  2. The whole situation is much aggravated by the fact that there is a considerable infusion of white blood in the negro race in the United States, leading to complications and social aspirations that are infinitely pathetic. – The Complete Essays of C. D. Warner by Charles Dudley Warner
  3. In the better class of houses he was offered Paraguay tea, or mattee, an infusion of a South American herb. – The Sea: Its Stirring Story of Adventure, Peril, & Heroism. Volume 1 by Frederick Whymper
  4. That very peculiar turn of the Graeco- Eastern mind, which made them the great thinkers of the then world, had the effect of drawing them away from practice to speculation; and the races of Egypt and Syria were effeminate, over- civilised, exhausted by centuries during which no infusion of fresh blood had come to renew the stock. – Hypatia or, New Foes with an Old Face by Charles Kingsley
  5. Allow the infusion to stand until cool; then strain, and give it a dose. – The American Reformed Cattle Doctor by George Dadd
  6. Mr. Warrender thought the cook must make away with the meat; or else send the best of the infusion to some of her people in the village, and give it to him watered. – A Country Gentleman and his Family by Mrs. (Margaret) Oliphant
  7. Fourierism was a secondary infusion – History of American Socialisms by John Humphrey Noyes
  8. It is an easy matter to refer the peculiarities of the Spanish character to the infusion of Oriental blood; and with some of them it may be the case. – The Ethnology of the British Colonies and Dependencies by Robert Gordon Latham
  9. We have seen however, in some late performances, what superior advantages this branch of the Art receives from a just and proper infusion of the poetic idioms. – An Essay on the Lyric Poetry of the Ancients by John Ogilvie Commentator: Wallace Jackson
  10. Browne's prose frequently suffers from the infusion of too many words derived from the Latin, but his style is rhythmical and stately and often conveys the same emotion as the notes of a great cathedral organ at the evening twilight hour. – Halleck's New English Literature by Reuben P. Halleck
  11. We extract cells, 'immortalize' them with telomerase, and then return them to the body as a youthful infusion – Syndrome by Thomas Hoover
  12. I'm going to get it out to- morrow and begin the infusion – The Man Thou Gavest by Harriet T. Comstock
  13. Infusion of the Flowers. – The Medicinal Plants of the Philippines by T. H. Pardo de Tavera
  14. It was inhabited by sturdy gentry and peasantry and by agile highlanders, all composed of the same racial elements as the Greeks, with perhaps a preponderant infusion of northern blood which had come south long ago with emigrants from the Danubian lands. – The Ancient East by D. G. Hogarth
  15. 2. What effect would waters containing iron have upon the tea infusion – Human Foods and Their Nutritive Value by Harry Snyder
  16. Only a portion of the nutrients, however, enter into the infusion – Human Foods and Their Nutritive Value by Harry Snyder

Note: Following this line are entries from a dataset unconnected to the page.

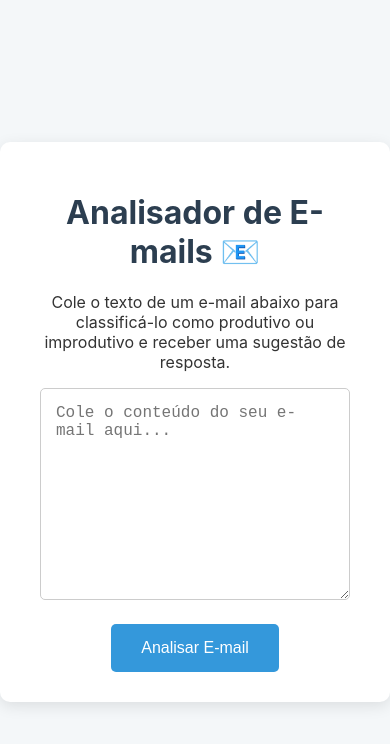
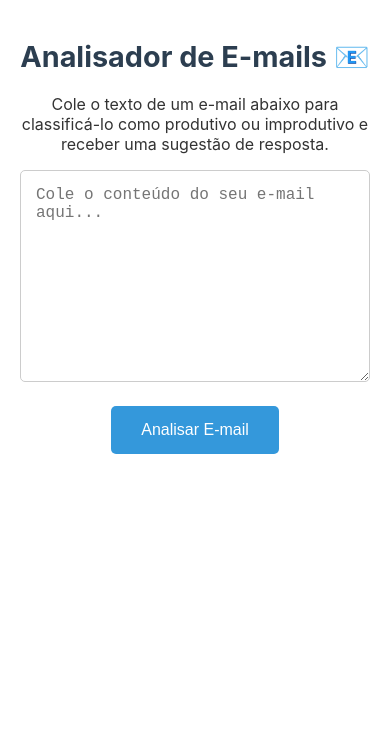
Before and after one commit to cirohopa/desafio-tecnico-autou, a plain HTML site: page frontend/index.html in a window 390 px wide. Drawn offline with Linux system fonts and the light colour scheme.

Commit message:
Pequena mudança no css para deixar o design mais responsivo. Início da implementação no backend para leitura de arquivos pdf

```diff
--- a/frontend/style.css
+++ b/frontend/style.css
@@ -78,3 +78,28 @@ button:disabled {
 .error-message {
     color: #c0392b; /* Um tom de vermelho */
 }
+
+/* --- Estilos para Telas Pequenas (Responsividade) --- */
+
+/* Breakpoint: Para qualquer tela com 680px de largura ou menos */
+@media (max-width: 680px) {
+
+    body {
+        /* Remove o alinhamento central para aproveitar melhor a tela */
+        align-items: flex-start;
+    }
+
+    .container {
+        /* Remove margens e bordas para que o container ocupe a tela toda */
+        margin: 0;
+        padding: 20px;
+        border-radius: 0;
+        min-height: 100vh;
+        box-shadow: none;
+    }
+
+    header h1 {
+        /* Diminui um pouco o título principal */
+        font-size: 1.8em;
+    }
+}
```
Also changed, not shown: backend/requirements.txt.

  17. Indeed, there were various proofs of an infusion of renegade blood, rarely met with in so remote a country. – The Life and Adventures of Maj. Roger Sherman Potter by "Pheleg Van Trusedale" A pseudonym for Francis Colburn Adams
  18. The Sweet Spanish Chestnut tree is grown much less commonly in this country, and its fruit affords only material for food, without possessing medicinal properties; though, in the United States of America, an infusion of the leaves is thought to be useful for staying the paroxysms of whooping- cough. – Herbal Simples Approved for Modern Uses of Cure by William Thomas Fernie
  19. But he was not capable of the real infusion of our sin. – The Works of the Rev. Hugh Binning by Hugh Binning
  20. She had made herself very comfortable that morning with buttered toast and sausages; and when at Dockwrath's instance Kenneby had submitted to a slight infusion of Dutch courage,- a bottle of brandy would not have sufficed for the purpose,- Bridget also had not refused the generous glass. – Orley Farm by Anthony Trollope